Carlson: It’s an orthogonal purpose. You may want timing constraints and power constraints to go hand in hand.
Allen: Right. So what are the possible different ways these things can be configured? The IP suppliers have been requesting this, and they’re driving these IP standards in that direction, but they’re not there yet.

LPD: Is there a minimum amount of battery life customers are asking for?
Zarr: There are two requests we see. It’s not battery life in particular. They’re looking for other things in handheld devices. One is thermal management, and they’re running out of vehicles to do that. Battery life is part of that. The other one we’re seeing, which is even bigger, is total power dissipation. In infrastructure types of applications, where there’s a lot of processing power, people are hitting the limit of how to get the feed out of the device or the current in. There’s also legislation being pushed for data centers to get power consumption down. They’re running out of simple approaches, so now they’re looking at architectural approaches to say, ‘What can we do to redesign what we’ve done in the past to lower the energy?’ One is frequency scaling or clock gating. What’s interesting is it’s not as much of an issue with the small handhelds as the larger power consumers.
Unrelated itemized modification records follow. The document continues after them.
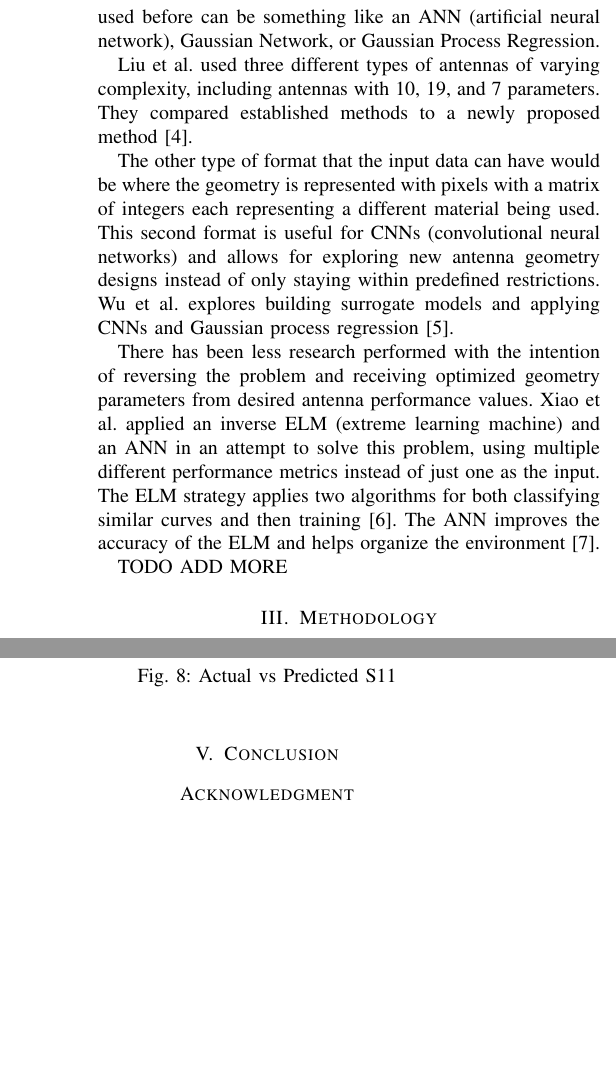
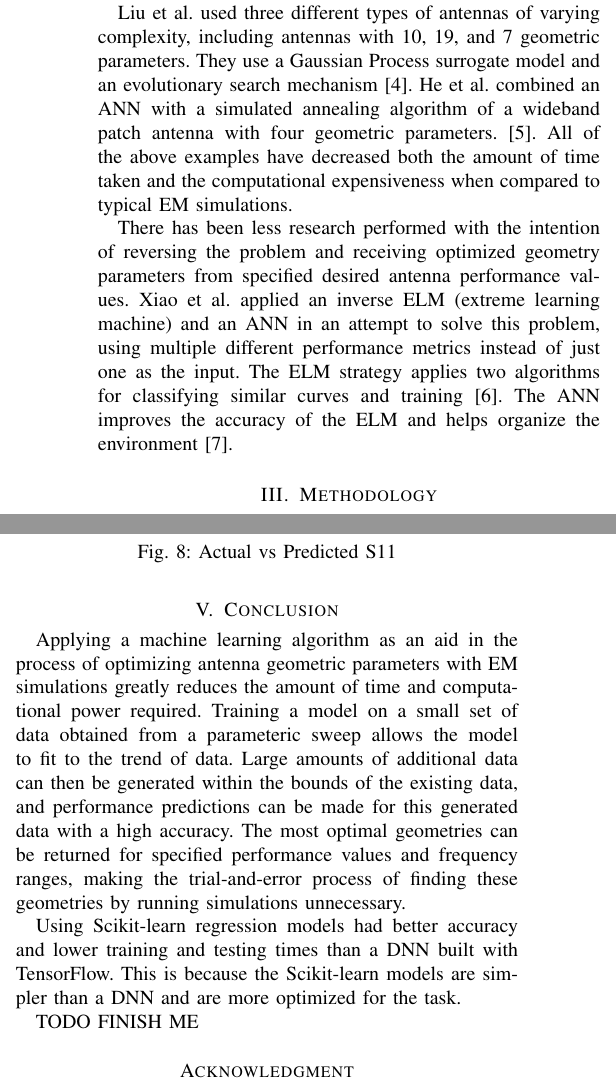
Before and after one commit to meowsome/antenna-ml, a LaTeX paper (grp/report/report.tex): two parts of the columns of pages 2 and 5 of 6, joined at a grey line, cut at the place of the change, the shorter picture padded with empty space. Compiled offline with pdfLaTeX.

Commit message:
GRP Writing: More in related work, draft conclusion, grammar fixes

```diff
--- a/grp/report/report.tex
+++ b/grp/report/report.tex
@@ -30,11 +30,11 @@
 \maketitle
 
 \begin{abstract}
-Antenna design processes require extensive simulation tasks that are resource and time intensive, which are prone to interruptions. Design equations are only available for a predefined and limited set of antenna geometries. By applying a machine learning algorithm to data that has already been generated from simulations of an antenna, performance metrics can be predicted significantly quicker than running full simulations. Insights about which geometric parameter had the most significant impact on the prediction can be drawn from the model and included in the output. Additionally, the model can be reversed so that for a particular form of antenna, an optimal geometry can be produced that will result in a specified performance and frequency range.
+Antenna design processes require extensive EM (electromagnetic) simulation tasks that are resource and time intensive, which are prone to interruptions. Design equations are only available for a predefined and limited set of antenna geometries. By applying a machine learning algorithm to data that has already been generated from simulations of an antenna, performance metrics can be predicted significantly quicker than running full simulations. Insights about which geometric parameter had the most significant impact on the prediction can be drawn from the model and included in the output. Additionally, the model can be reversed so that for a particular form of antenna, an optimal geometry can be produced that will result in a specified performance and frequency range.
 \end{abstract}
 
 \section{Introduction}
-Antenna designs require simulation in order to determine the performance of the antenna. Ansys High Frequency Simulation Software (HFSS) is an electromagnetic simulation software which is used to design and simulate antennas between a range of frequencies. When designing the antenna, details such as dimensions of the antenna geometry, materials used for the antenna, and frequency are specified~\cite{Maxworth_2022}. Simulations are then run. These simulations produce S11 values, which are the reflection coefficients. These represent the amount of power that is reflected from the antenna, and is measured in decibels. This value is always negative, and a lower value means the antenna is performing more efficiently. Ideally, this value is below -10dB~\cite{Bevelacqua_2015}.
+Antenna designs require simulation in order to determine the performance of the antenna. The high-frequency structure simulator (HFSS) is an electromagnetic simulation software which is used to design and simulate antennas between a range of frequencies. When designing the antenna, details such as dimensions of the antenna geometry, materials used for the antenna, and frequency are specified~\cite{Maxworth_2022}. Simulations are then run. These simulations produce S11 values, which are the reflection coefficients. These represent the amount of power that is reflected from the antenna, and is measured in decibels. This value is always negative, and a lower value means the antenna is performing more efficiently. Ideally, this value is below -10dB~\cite{Bevelacqua_2015}.
 
 
 \subsection{Dataset}
@@ -46,7 +46,7 @@ The main issue with running simulations in HFSS is the amount of time that it ta
 
 HFSS works by specifying a range of dimensions and outputting performance metrics, such as S11 values. This is insightful, but there is a degree of trial and error involved in finding an optimal antenna geometry. One would start by specifying what they would think would be the ideal antenna geometry using their own intuition. Based on the results from an initial simulation run, geometry values would be adjusted in an attempt to optimize the geometry.
 
-By using a machine learning algorithm to do the bulk of the investigative work, the amount of simulation iterations that need to be run to optimize an antenna's geometry can be significantly reduced. By training the model on the 405 geometries, frequencies, and S11 values, permutations of more geometries and frequencies can be generated and new S11 values can be predicted. These predictions can be searched, making it easier and quicker to narrow down to a specific area of interest without having to wait for simulations to run.
+By using a machine learning algorithm to do the bulk of the investigative work, the amount of simulation iterations that need to be run to optimize an antenna's geometry can be significantly reduced. By training the model on the 405 geometries, frequencies, and S11 values, permutations of more geometries and frequencies can be generated computationally and new S11 values can be predicted using the model. These predictions can be searched, making it easier and quicker to narrow down to a specific area of interest without having to wait for simulations to run.
 
 
 \subsection{Reversing the Problem}
@@ -54,15 +54,11 @@ After training a machine learning model on the dataset, a table is produced with
 
 
 \section{Related Work}
-Machine learning topics with antenna design optimizations have been explored before. The algorithm and methods that are chosen ultimately depend on the way that the antenna geometry is expressed. One format that the input data can have is to be in tabular format, where rows represent combinations of geometry measurements and some performance specification, such as S11. For rows of data, algorithms that have been used before can be something like an ANN (artificial neural network), Gaussian Network, or Gaussian Process Regression.
+Machine learning topics with antenna design optimizations have been explored before. The algorithm and methods that are chosen ultimately depend on the way that the antenna geometry is expressed. One format that the input data can have is to be in tabular format, where rows represent combinations of geometry measurements and some performance specification, such as S11.
 
-Liu et al.~used three different types of antennas of varying complexity, including antennas with 10, 19, and 7 parameters. They compared established methods to a newly proposed method~\cite{liu_efficient_2014}.
+Liu et al.~used three different types of antennas of varying complexity, including antennas with 10, 19, and 7 geometric parameters. They use a Gaussian Process surrogate model and an evolutionary search mechanism~\cite{liu_efficient_2014}. He et al.~combined an ANN with a simulated annealing algorithm of a wideband patch antenna with four geometric parameters.~\cite{10318051}. All of the above examples have decreased both the amount of time taken and the computational expensiveness when compared to typical EM simulations.
 
-The other type of format that the input data can have would be where the geometry is represented with pixels with a matrix of integers each representing a different material being used. This second format is useful for CNNs (convolutional neural networks) and allows for exploring new antenna geometry designs instead of only staying within predefined restrictions. Wu et al.~explores building surrogate models and applying CNNs and Gaussian process regression~\cite{wu_machine_2023}.
-
-There has been less research performed with the intention of reversing the problem and receiving optimized geometry parameters from desired antenna performance values. Xiao et al.~applied an inverse ELM (extreme learning machine) and an ANN in an attempt to solve this problem, using multiple different performance metrics instead of just one as the input. The ELM strategy applies two algorithms for both classifying similar curves and then training~\cite{9063448}. The ANN improves the accuracy of the ELM and helps organize the environment~\cite{XiaoLi-Ye2021IANN}.
-
-TODO ADD MORE
+There has been less research performed with the intention of reversing the problem and receiving optimized geometry parameters from specified desired antenna performance values. Xiao et al.~applied an inverse ELM (extreme learning machine) and an ANN in an attempt to solve this problem, using multiple different performance metrics instead of just one as the input. The ELM strategy applies two algorithms for classifying similar curves and training~\cite{9063448}. The ANN improves the accuracy of the ELM and helps organize the environment~\cite{XiaoLi-Ye2021IANN}.
 
 
 \section{Methodology}
@@ -103,7 +99,7 @@ The next preprocessing action that was performed was scaling. This process linea
 \subsection{Comparing Models}
 Two different libraries were compared in order to determine the best model for this type of dataset. The first library that was used is TensorFlow, which was used to create a DNN (deep neural network)~\cite{tensorflow2015-whitepaper}. The performance of the DNN was compared to many of Scikit-learn's regression models~\cite{scikit-learn}.
 
-To keep the comparison between the algorithms fair, all preprocessing steps were performed in the same way when comparing the performance of different libraries and algorithms. When splitting the dataset into training and testing portions, the dataset was split with the same random state, meaning that every model received the same random subset of data for training. Additionally, the models were evaluated in the same way using the same performance metrics between the different libraries. All of the following were performed on the same machine to eliminate the possibility of hardware anomalies. The machine that was used contained a  Intel\textregistered~Core\texttrademark~i9\-10900X CPU @ 3.70GHz and a NVIDIA GeForce RTX 3090 graphics card.
+To keep the comparison between the algorithms fair, all preprocessing steps were performed in the same way when comparing the performance of different libraries and algorithms. When splitting the dataset into training and testing portions, the dataset was split with the same random state, meaning that every model received the same random subset of data for training. Additionally, the models were evaluated in the same way using the same performance metrics between the different libraries. All of the following were performed on the same machine to eliminate the possibility of hardware anomalies. The machine that was used contained an Intel i9\-10900X 3.70 GHz CPU with 64 GB RAM and a NVIDIA GeForce RTX 3090 graphics card.
 
 
 \subsection{TensorFlow}
@@ -274,6 +270,11 @@ TODO replace image with something more high quality, find better example
 
 
 \section{Conclusion}
+Applying a machine learning algorithm as an aid in the process of optimizing  antenna geometric parameters with EM simulations greatly reduces the amount of time and computational power required. Training a model on a small set of data obtained from a parameteric sweep allows the model to fit to the trend of data. Large amounts of additional data can then be generated within the bounds of the existing data, and performance predictions can be made for this generated data with a high accuracy. The most optimal geometries can be returned for specified performance values and frequency ranges, making the trial-and-error process of finding these geometries by running simulations unnecessary.
+
+Using Scikit-learn regression models had better accuracy and lower training and testing times than a DNN built with TensorFlow. This is because the Scikit-learn models are simpler than a DNN and are more optimized for the task.
+
+TODO FINISH ME
 
 
 \section*{Acknowledgment}
```
Also changed, not shown: grp/report/refs.bib (+10 -15 lines).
Allen: The middle of the spectrum doesn’t care as much. It’s the low-power and high-power guys who care.
Carlson: What we see, irrespective of where they are on the spectrum, green is competitive. I haven’t talked to anyone doing 65nm or below who doesn’t care about power. Some of that can be mitigated just by going to a low-power process.
Allen: The corollary question is whether anyone would delay their tapeout if they didn’t meet their power budget. A lot of people say, ‘No.’ They’ll delay for timing, but if they had a 2-watt power target or a 10-watt power target and they knew they were going to miss it, they would still tape out.
Carlson: This is an area that really needs improvement, too—the way the specs get done. In timing we have to meet the specification. In power, it’s 50% or more. There’s a printer company that didn’t meet the envelope, so they added in a $1 heat spreader. That’s 50 million units, but when they got the chip back they found out they didn’t need the heat spreader, so they wasted $50 million. It’s overdesign. We used to have this in performance. Now we have it in power.
Subramaniam: People only think about timing and performance as their No. 1 goal. Power is never considered a primary goal in any design. We see the problems more on the high end of the spectrum. At the low end, most of these handles can be turned off, so leakage power is the problem. At the high end, you don’t have too many choices about turning off portions of the chip. In supercomputers, graphics accelerators and telecom chips, performance is the No. 1 criterion. Power is secondary.
Allen: The low-power design guys have been dealing with that. At the high end of the spectrum, they’re just starting to deal with green laws and the cooling problems in data centers.